“When a bank deleverages, it essentially destroys money and British banks collectively have destroyed, in round figures, £320 billion since the crisis took hold.”
Weak wages are another reason why any economic revival has so far stuttered, as consumption will remain subdued as long as pay remains meagre.
“In the labour market, people have preferred a job rather than a wage award and so, unusually, wages in real terms have actually fallen in the past five years for the majority of people,” said Martin-Fagg, who was one of the few to actually predict the financial crisis.
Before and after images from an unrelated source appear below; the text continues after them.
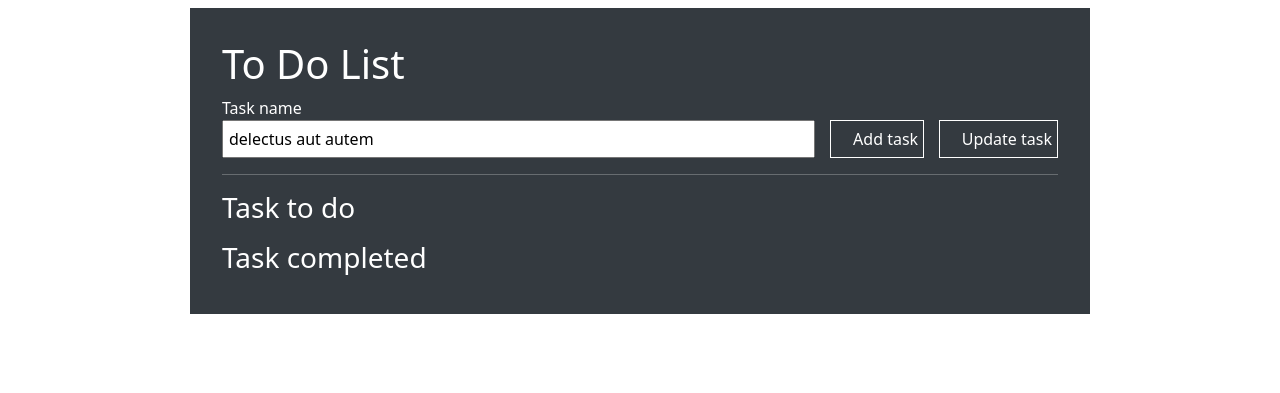
Repository: JVJuvi/ToDoList-jsonplaceholder
Page: /
The author's editor kept a copy of each file at every save. The page is drawn from the files as they stood at one save, then again after the next save.
The browser window is 1280 px wide. The pictures show the whole page.
The page's requests for data from a server got no answer. Some web fonts or font styles are not loaded; a fallback is used. The project was rebuilt for these pictures with package versions that can differ from the ones it lists, and the page was loaded fresh each time. No one was signed in, and anything a server would have sent is missing.

Above is the page before, as saved 2021-12-04 21:09:54.

### src/index.js
import React from 'react';
import ReactDOM from 'react-dom';
// import './index.css';
import App from './App';
import "bootstrap/dist/css/bootstrap.min.css";
//setup redux
import { Provider } from 'react-redux';
import { store } from './redux/RootReducer';
//boxicon
import './assets/boxicons-2.0.9 2/css/boxicons.min.css'

ReactDOM.render(
  <Provider store={store}>
    <App />
  </Provider>,
  document.getElementById('root')
);

### src/App.js
// import { Route, Router } from 'react-router-dom';
import ToDoList from "./Components/ToDoList/ToDoList";
import { Router, Route, Switch } from "react-router";
import { createBrowserHistory } from 'history';
import './css/App.css';


export const history = createBrowserHistory();

function App() {
  return (
    <Router history={history}>
        <Switch>
            <Route path="/todolist" exact component={ToDoList} />
            <Route path="/" exact component={ToDoList} />
        </Switch>
    </Router>
  );
}

export default App;

### src/redux/RootReducer.js
import { applyMiddleware, combineReducers, createStore } from "redux";
import thunk from 'redux-thunk'
import { TodoListReducer } from './reducers/TodoListReducer/TodoListReducer';



const RootReducer = combineReducers({
    TodoListReducer,
})

export const store = createStore(RootReducer, applyMiddleware(thunk))

### src/Components/ToDoList/ToDoList.jsx
import axios from 'axios'
import React, { useEffect, useState } from 'react'
import { Link, NavLink } from 'react-router-dom';
import { useSelector, useDispatch } from 'react-redux';
import { DeleteTaskAction, GetToDoListAction } from '../../redux/actions/TodoListAction/TodoListAction';
import { GetUserAction } from '../../redux/actions/UserAction/UserAction';
import AddTask from './AddTask';
import _ from 'lodash';
import { COMPLETED, EDIT } from '../../redux/types/ToDoListType/ToDoListType';

const ToDoList = () => {

    const {arrToDoList} = useSelector(state => state.TodoListReducer);
    console.log('arrToDoList', arrToDoList)

    const dispatch = useDispatch();

    useEffect(() => {
        dispatch(GetToDoListAction());
        dispatch(GetUserAction());
    }, []);

    const handleDelete = (id) => {
        dispatch(DeleteTaskAction(id));
    }

    let arrTaskList = _.filter(arrToDoList, {'completed': false});
    let arrCompeted = _.filter(arrToDoList, {'completed': true});

    return (
        <div className="container p-2">
            <div className="todolist">
                <h1>To Do List</h1>
                <div className="taskName">
                    <p>Task name</p>
                    <AddTask />
                </div>
                <hr />
                <div className="taskToDo mt-3">
                    <h3>Task to do</h3>
                    {
                        arrTaskList.map((item, index) => (
                            <li key={index} className="list-group-item d-flex justify-content-between align-items-center">
                                <p>{item.title}</p>
                                <span>
                                    <button onClick={() => {
                                        dispatch({
                                            type: EDIT,
                                            payload: item
                                        })
                                    }}><i class='bx bx-edit' ></i></button>
                                    <button onClick={() => {
                                        handleDelete(item.id)
                                    }}><i class='bx bx-trash' ></i></button>
                                    <button onClick={() => {
                                        dispatch({
                                            type: COMPLETED,
                                            payload: item.id,
                                        })
                                    }}><i class='bx bx-check-square' ></i></button>
                                </span>
                            </li>
                        ))
                    }
                </div>
                <div className="taskCompleted mt-3">
                    <h3>Task completed</h3>
                    {
                        arrCompeted.map((item, index) => (
                            <li key={index} className="list-group-item d-flex justify-content-between align-items-center">
                                <p>{item.title}</p>
                                <span>
                                    <button onClick={()=>{
                                        handleDelete(item.id)
                                    }}><i class='bx bx-trash' ></i></button>
                                </span>
                            </li>
                        ))
                    }
                </div>
            </div>
        </div>
    )
}

export default ToDoList

### src/css/App.css
* {
  padding: 0;
  margin: 0;
  -webkit-box-sizing: border-box;
          box-sizing: border-box;
}

p {
  margin-bottom: 0 !important;
}

.user__list {
  display: -webkit-box;
  display: -ms-flexbox;
  display: flex;
  -webkit-box-pack: justify;
      -ms-flex-pack: justify;
          justify-content: space-between;
  text-align: center;
  max-width: 600px;
  margin: 0 auto;
}

.todolist {
  background: #343a40;
  color: #fff;
  max-width: 900px;
  margin: 0 auto;
  padding: 2rem;
}

.todolist h1, .todolist h3 {
  font-weight: 300;
}

.todolist form {
  display: -webkit-box;
  display: -ms-flexbox;
  display: flex;
  -ms-flex-wrap: wrap;
      flex-wrap: wrap;
  gap: 5px;
}

.todolist input, .todolist button {
  padding: 5px;
}

.todolist input {
  -webkit-box-flex: 1;
      -ms-flex: 1 1 25rem;
          flex: 1 1 25rem;
}

.todolist button {
  background: #343a40;
  border: 1px solid #fff;
  margin-left: 10px;
  color: #fff;
  -webkit-transition: all .3s linear;
  transition: all .3s linear;
}

.todolist button:hover {
  color: #343a40;
  background: #e7e4e4;
  border: 1px solid #343a40;
}
/*# sourceMappingURL=App.css.map */

### src/redux/reducers/TodoListReducer/TodoListReducer.js
import _ from "lodash";
import { ADD_TASK, COMPLETED, DELETE_TASK, EDIT, GET_TASK, UPDATE } from "../../types/ToDoListType/ToDoListType";



const stateDefault = {
    arrToDoList: [],
    arrToDo: [],
    arrComplete: [],
    arrEdit: {userId: 1, id: 1, title: 'delectus aut autem', completed: false},
}

export const TodoListReducer = (state = stateDefault, action) => {
    switch(action.type) {
        case GET_TASK: {
            state.arrToDoList = action.payload;
            // state.arrComplete = _.filter(state.arrToDoList, {'completed': true})
            return {...state};
        }

        case ADD_TASK: {
            state.arrToDoList = [...state.arrToDoList, action.payload];
            return {...state};
        }

        case DELETE_TASK: {
            let arrToDoListUpdate = [...state.arrToDoList];
            let arrToDoListAF = arrToDoListUpdate.filter(task => {
                return task.id !== action.payload;
            });
            state.arrToDoList = arrToDoListAF;
            return {...state};
        }

        case COMPLETED: {
            let arrToDoListUpdate = [...state.arrToDoList];
            let index = arrToDoListUpdate.findIndex(item => item.id === action.payload);
            if(index !== -1) {
                arrToDoListUpdate[index].completed = true;
            }
            state.arrToDoList = arrToDoListUpdate;
            return {...state};
        }

        case EDIT: {
            state.arrEdit = action.payload;
            return {...state};
        }

        case UPDATE: {
            let arrToDoListUpdate = [...state.arrToDoList];
            let index = arrToDoListUpdate.findIndex(item => item.id === action.payload.id);
            if(index !== -1) {
                arrToDoListUpdate[index].title = action.payload.title;
            }
            state.arrToDoList = arrToDoListUpdate;
            return {...state};
        }

        default: return {...state};
    }
}

### src/redux/actions/TodoListAction/TodoListAction.js
import { ADD_TASK, GET_TASK, DELETE_TASK, UPDATE } from '../../types/ToDoListType/ToDoListType';


export const GetToDoListAction = () => {
    return async(dispatch) => {
        await fetch('https://jsonplaceholder.typicode.com/users/1/todos')
        .then((res) => res.json())
        .then((data) => dispatch({
            type: GET_TASK,
            payload: data
        }))
        .catch ((error) => {
            console.log('error', error)
        })
    }
}

export const AddTaskAction = (title) => {
    return async(dispatch) => {
        await fetch('https://jsonplaceholder.typicode.com/users/1/todos', {
            method: 'POST',
            body: JSON.stringify({
                userId: 1,
                title: title,
                completed: false,
            }),
            headers: {
                'Content-type': 'application/json; charset=UTF-8',
            },
        })
        .then((res) => {
            if(res.status !== 201) {
                return
            } else {
                return res.json();
            }
        })
        .then((data) => {
            dispatch({
                type: ADD_TASK,
                payload: data
            })
            alert('them thanh cong')
        })
        .catch((error) => {
            console.log('error', error);
        })
    }
}

export const DeleteTaskAction = (id) => {
    return async(dispatch) => {
        await fetch(`https://jsonplaceholder.typicode.com/todos/${id}`, {
            method: 'DELETE'
        })
        .then((res) => {
            if(res.status !== 200) {
                return
            } else {
                dispatch({
                    type: DELETE_TASK,
                    payload: id
                })
                alert('xoa thanh cong')
            }
        })
        .catch((error) => {
            console.log('error', error)
        })
    }
}

export const UpdateTaskAction = (id, title) => {
    return async(dispatch) => {
        await fetch(`https://jsonplaceholder.typicode.com/todos/${id}`, {
            method: 'PUT',
            body: JSON.stringify({
                userId: 1,
                id: id,
                title: title,
                completed: false,
            }),
            headers: {
                'Content-type': 'application/json; charset=UTF-8',
            },
        })
        .then((res) => res.json())
        .then((data) => {
            dispatch({
                type: UPDATE,
                payload: data
            })
            alert('cap nhat thanh cong')
        })
        .catch((error) => {
            console.log('error', error)
        })
    }
}

### src/redux/actions/UserAction/UserAction.js
import axios from 'axios';
import { ADD_USER, DELETE_USER, GET_USER } from '../../types/UserType/UserType';


export const GetUserAction = () => {
    return async(dispatch) => {
        await fetch('https://jsonplaceholder.typicode.com/users/1')
        .then((res) => res.json())
        .then((data) => dispatch({
            type: GET_USER,
            payload: data
        }))
        .then((data) => {
            const user = JSON.stringify(data);
            localStorage.setItem('USER', user)
        })
        .catch((error) => {
            console.log('error', error)
        })
    }
}

// export const AddUserAction = (name, email) => {
//     return async(dispatch) => {
//         await fetch('https://jsonplaceholder.typicode.com/users', {
//             method: 'POST',
//             body: JSON.stringify({
//                 name: name,
//                 email: email,
//             }),
//             headers: {
//                 'Content-type': 'application/json; charset=UTF-8',
//             },
//         })
//         .then((res) => {
//             if(res.status !== 201) {
//                 return
//             } else {
//                 return res.json();
//             }
//         })
//         .then((data) => {
//             dispatch({
//                 type: ADD_USER,
//                 payload: data
//             })
//         })
//         .catch((error) => {
//             console.log('error', error)
//         })
//     }
// }

// export const DeleteUserAction = (id) => {
//     return async(dispatch) => {
//         await fetch(`https://jsonplaceholder.typicode.com/users/${id}`, {
//             method: 'DELETE'
//         })
//         .then((res) => {
//             if(res.status !== 200) {
//                 return
//             } else {
//                 dispatch({
//                     type: DELETE_USER,
//                     payload: id
//                 })
//             }
//         })
//         .catch((error) => {
//             console.log('error', error)
//         })
//     }
// }

### src/Components/ToDoList/AddTask.jsx
import React, { useEffect, useState } from 'react';
import { useDispatch, useSelector } from 'react-redux';
import { AddTaskAction, UpdateTaskAction } from '../../redux/actions/TodoListAction/TodoListAction';

const AddTask = () => {

    const {arrEdit} = useSelector(state => state.TodoListReducer);

    const [title, settitle] = useState("");
    const [id, setId] = useState("");

    const dispatch = useDispatch();

    useEffect(() => {
        settitle(arrEdit.title);
        setId(arrEdit.id)
    },[])

    const handleChange = (e) => {
        settitle(e.target.value);
    }

    const handleSubmit = (e) => {
        e.preventDefault();
        console.log('value',e.target.task.value)
        dispatch(AddTaskAction(e.target.task.value));
    }

    return (
        <form onSubmit={handleSubmit}>
            <input type="text" name="task" value={title} onChange={handleChange}/>
            <button type="submit"><i class='bx bx-plus-medical'></i> Add task</button>
            <button type="button" onClick={()=>{
                dispatch(UpdateTaskAction(id, title))
            }}><i class='bx bx-upload'></i> Update task</button>
        </form>
    )
}

export default AddTask

### src/redux/types/ToDoListType/ToDoListType.js
export const GET_TASK = 'GET_TASK';
export const ADD_TASK = 'ADD_TASK';
export const DELETE_TASK = 'DELETE_TASK';
export const COMPLETED = 'COMPLETED';
export const EDIT = 'EDIT';
export const UPDATE = 'UPDATE';

### src/redux/types/UserType/UserType.js
export const GET_USER = 'GET_USER';
export const ADD_USER = 'ADD_USER';
export const DELETE_USER = 'DELETE_USER';

Loaded but not shown: public/index.html (common file); src/assets/boxicons-2.0.9 2/css/boxicons.min.css (library)

After the next save:
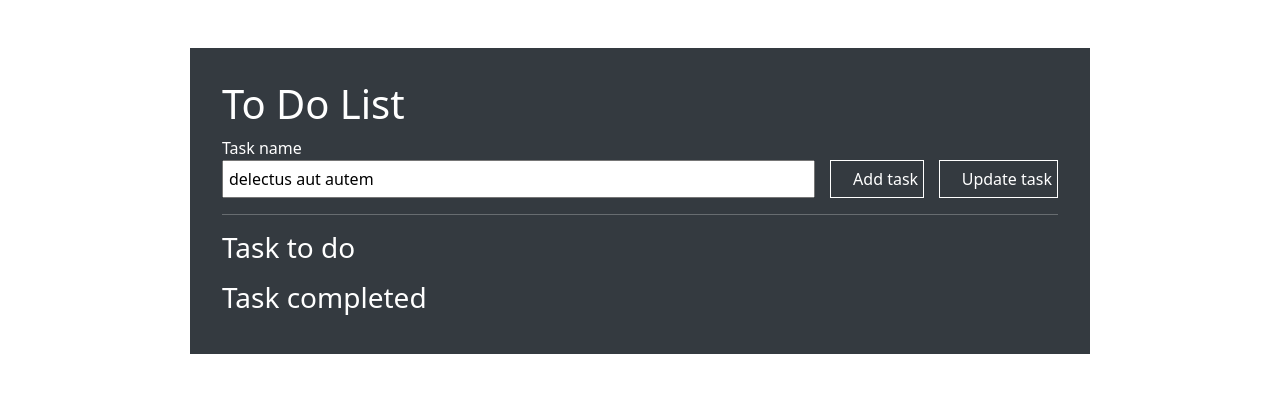
Saved 7 s later.
--- a/src/Components/ToDoList/ToDoList.jsx
+++ b/src/Components/ToDoList/ToDoList.jsx
@@ -28,7 +28,7 @@ const ToDoList = () => {
     let arrCompeted = _.filter(arrToDoList, {'completed': true});
 
     return (
-        <div className="container p-2">
+        <div className="container p-5">
             <div className="todolist">
                 <h1>To Do List</h1>
                 <div className="taskName">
One section of the economy that has reinvigorated itself, though, is the housing market. London, especially, has seen prices rise almost 10% so far this year, although much of the rest of the country has struggled to keep pace.
“It’s a pity prices weren’t allowed to fall to what would be the right market clearing level, which is around 15% average below where they currently are,” noted Martin-Fagg, who is also an Associate of Ashridge Business School.
“However, the current increase in prices outside London, which is 3.4% year-on-year, that is not a bubble. A bubble would be where prices are rising in excess of 5% outside London.
“And the London bubble is unlikely to burst as the market is driven by overseas money. The only thing to derail it is if the value of sterling goes back to two dollars, which is highly unlikely.”
Economy on the move
So, the green shoots of recovery are finally appearing, but Martin-Fagg is still slightly concerned that any economic improvement may be being built on sand.
“The European Central Bank has just dropped interest rates to 0.25% and that means Europe is in a worse position than we thought,” he said. “And in the UK, the growth in retail in the last couple of months or so has been mostly financed by a reduction in savings and use of the credit card.
I don’t care if the UK recovery is based on unbalanced growth as any growth is a good start. It may lead to problems down the line, but it is a short-term boost
“So it is a bit of a repeat of what got us into the problem in the first place.”
For insurance brokers, Martin-Fagg issues this advice for the year ahead.
“Make sure all your staff understand what it is that makes you compelling,” he said. “In this low earnings environment, you need a distinctive and compelling reason for customers to purchase your product or services.”
But, in the end, it all comes back to the word confidence. As the US author Mark Twain once observed: “All you need in this life is ignorance and confidence; then success is sure.”
Martin-Fagg added: “I don’t care if the UK recovery is based on unbalanced growth, as any growth is a good start. It may lead to problems down the line, but it is a short-term boost.
“Confidence comes from all sorts of places and the media is full of positive economic headlines right now and if this encourages finance directors to release the £400 billion in cash corporates are sitting on, then that will be a good thing and we may be surprised.
“In fact, I might even be surprised by the growth rate into 2015.”